<i>The latest “Vanishing into Thin Air” series, which began with the Oct. 24 opinion piece on contemporary art: it's Barack H. Obama's turn.</i>
The man who had been introduced — almost unanimously — as the new Messiah, made sacred by the color of his skin, turns out to be a pretty mediocre president of the [Read more]
The full effect of the reorganization imposed by the Supreme Court on campaign financing and the equality of citizen voting has made itself felt for the first time. The result? Depressing!
Old specters are not easily scared. Take for example the specter of racism. Barack Obama twice winning the American presidential election unequivocally narrowed the racial divide in the United States. Well, at least the black community derived new strength from it. Of course, interracial distrust still exists. Not only [Read more]
In 2014, with graying hair and anxiety, Obama expressed to the world that “we don’t have the strength to match our ambitions.”* America continues to lose its ability to control world order.
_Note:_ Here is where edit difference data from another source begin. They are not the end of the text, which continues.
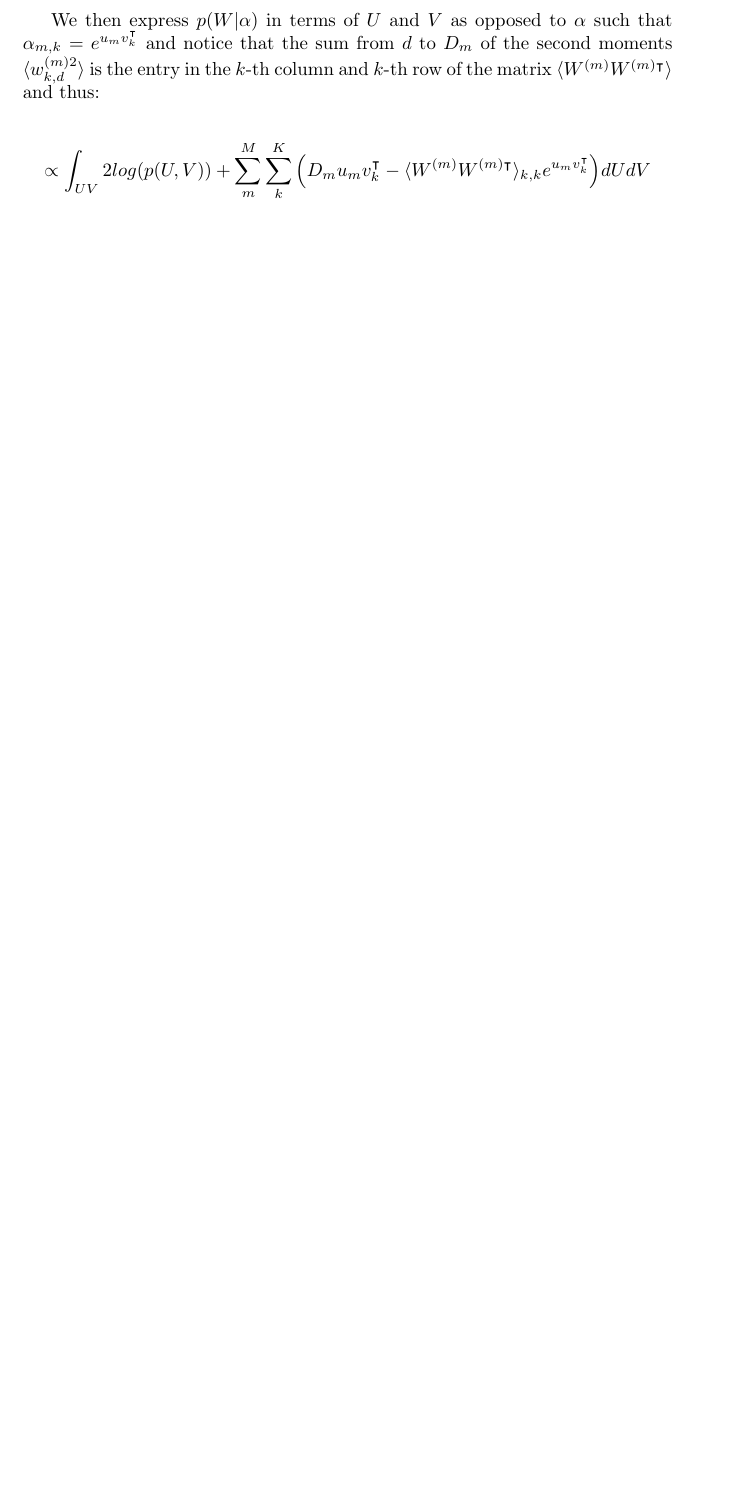
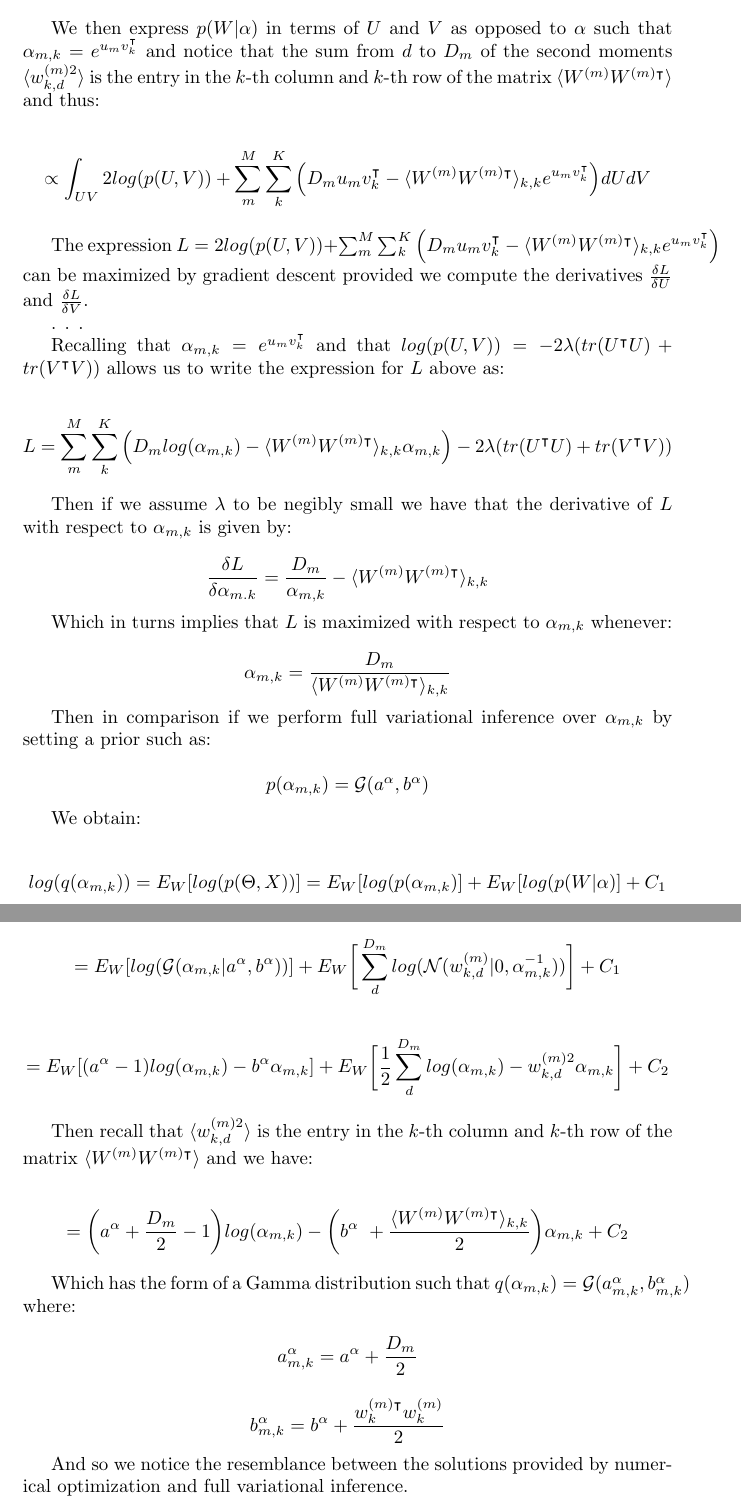
Before and after one commit to mladv15/model, a LaTeX document (derivation.tex): part of page 6 of 6 before the commit and two parts of pages 6 and 7 of 7 after it, the two joined at a grey line, cut so that both start at the same text, the shorter picture padded with empty space. Compiled offline with pdfLaTeX.

Commit message:
alpha num opt vs var inf

```diff
--- a/derivation.tex
+++ b/derivation.tex
@@ -232,5 +232,46 @@ We then express $p(W|\alpha)$ in terms of $U$ and $V$ as opposed to $\alpha$ suc
 
 $$\propto \int_{UV}{2log(p(U,V)) + \sum_m^M{\sum_k^K{\Big(D_m u_m v_k^\intercal - \langle W^{(m)}W^{(m)\intercal}\rangle_{k,k}e^{u_m v_k^\intercal}  \Big) }}dUdV}$$
 
+The expression $L = 2log(p(U,V)) + \sum_m^M{\sum_k^K{\Big(D_m u_m v_k^\intercal - \langle W^{(m)}W^{(m)\intercal}\rangle_{k,k}e^{u_m v_k^\intercal}  \Big) }}$ can be maximized by gradient descent provided we compute the derivatives $\frac{\delta L}{\delta U}$ and $\frac{\delta L}{\delta V}$.
+
+.
+.
+.
+
+Recalling that $\alpha_{m,k} = e^{u_m v_k^\intercal}$ and that $log(p(U,V)) = -2\lambda (tr(U^\intercal U) + tr(V^\intercal V))$ allows us to write the expression for $L$ above as:
+
+$$L = \sum_m^M{\sum_k^K{\Big(D_mlog(\alpha_{m,k}) - \langle W^{(m)}W^{(m)\intercal}\rangle_{k,k} \alpha_{m,k}}}\Big)-2\lambda (tr(U^\intercal U) + tr(V^\intercal V))$$
+
+Then if we assume $\lambda$ to be negibly small we have that the derivative of $L$ with respect to $\alpha_{m,k}$ is given by:
+
+$$\frac{\delta L}{\delta \alpha_{m.k}} = \frac{D_m}{\alpha_{m,k}} - \langle W^{(m)}W^{(m)\intercal}\rangle_{k,k}$$
+
+Which in turns implies that $L$ is maximized with respect to $\alpha_{m,k}$ whenever:
+
+$$\alpha_{m,k} = \frac{D_m}{\langle W^{(m)}W^{(m)\intercal}\rangle_{k,k}}$$
+
+Then in comparison if we perform full variational inference over $\alpha_{m,k}$ by setting a prior such as:
+
+$$p(\alpha_{m,k}) = \mathcal{G}(a^\alpha,b^\alpha)$$
+
+We obtain:
+
+$$log(q(\alpha_{m,k})) = E_{W}[log(p(\Theta,X))] = E_{W}[log(p(\alpha_{m,k})] + E_{W}[log(p(W|\alpha)] + C_1$$
+
+$$ = E_{W}[log(\mathcal{G}(\alpha_{m,k}|a^\alpha,b^\alpha))] +  E_{W}\bigg[\sum_{d}^{D_m}{log(\mathcal{N}(w_{k,d}^{(m)}|0, \alpha_{m,k}^{-1}))}\bigg]+C_1$$
+
+$$= E_W[(a^\alpha-1)log(\alpha_{m,k}) - b^\alpha\alpha_{m,k}] + E_W\bigg[\frac{1}{2}\sum_d^{D_m}{log(\alpha_{m,k}) - w_{k,d}^{(m)2} \alpha_{m,k} }\bigg] + C_2$$
+
+Then recall that $\langle w_{k,d}^{(m)2}\rangle$ is the entry in the $k$-th column and $k$-th row of the matrix $\langle W^{(m)}W^{(m)\intercal}\rangle$ and we have:
+
+$$= \bigg(a^\alpha+\frac{D_m}{2}-1 \bigg)log(\alpha_{m,k}) - \bigg(b^\alpha\ + \frac{\langle W^{(m)}W^{(m)\intercal}\rangle_{k,k}}{2} \bigg) \alpha_{m,k} + C_2$$
+
+Which has the form of a Gamma distribution such that $q(\alpha_{m,k}) = \mathcal{G}(a_{m,k}^\alpha, b_{m,k}^\alpha)$ where:
+
+$$a_{m,k}^\alpha = a^\alpha+\frac{D_m}{2}$$
+
+$$b_{m,k}^\alpha = b^\alpha + \frac{w_k^{(m)\intercal}w_k^{(m)}}{2}$$
+
+And so we notice the resemblance between the solutions provided by numerical optimization and full variational inference.
 
 \end{document}
```
Also changed, not shown: derivation.pdf, derivation.tex (2 more changed lines).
Domestically, the August killing of Ferguson, Missouri youth Michael Brown has created America’s latest human rights scar. [Read more]
Daniel’s life has been plagued by abuse. During his childhood in one of the poorest neighborhoods in the Bronx, he had to struggle constantly to survive his stepfather’s anger attacks. His mother did not know what was happening because she had no other option but to leave him at home at the mercy of her new [Read more]
The president of the Russian Tennis Federation insulted two female players. When is a joke a joke, and when is it humiliation?
<i>Black Princeton professor Cornel West was among the group of protesters arrested in Ferguson, Missouri in August after an 18-year-old African-American boy was shot and killed by a white police officer. Racial tensions remain high, principally stemming from a culture of institutional discrimination.</i>
<i>Philippe de Chauveron’s film, judged too politically incorrect, will not be released in the United States.</i>
In the United States, there’s no joking about Jews, blacks or Arabs. Philippe de Chauveron’s movie “Serial (Bad) Weddings” just found that out at its own expense. According to “Le Point,” [Read more]
The distrustful and disdainful looks shown to Jorge Vásquez, a Univision cameraman, concerned us, and at times, gave us the shivers. Vásquez is an experienced photographer who has covered wars and drug trafficking. He has also worked on stories about racial conflict.
He is short and dark, with brown eyes. It is [Read more]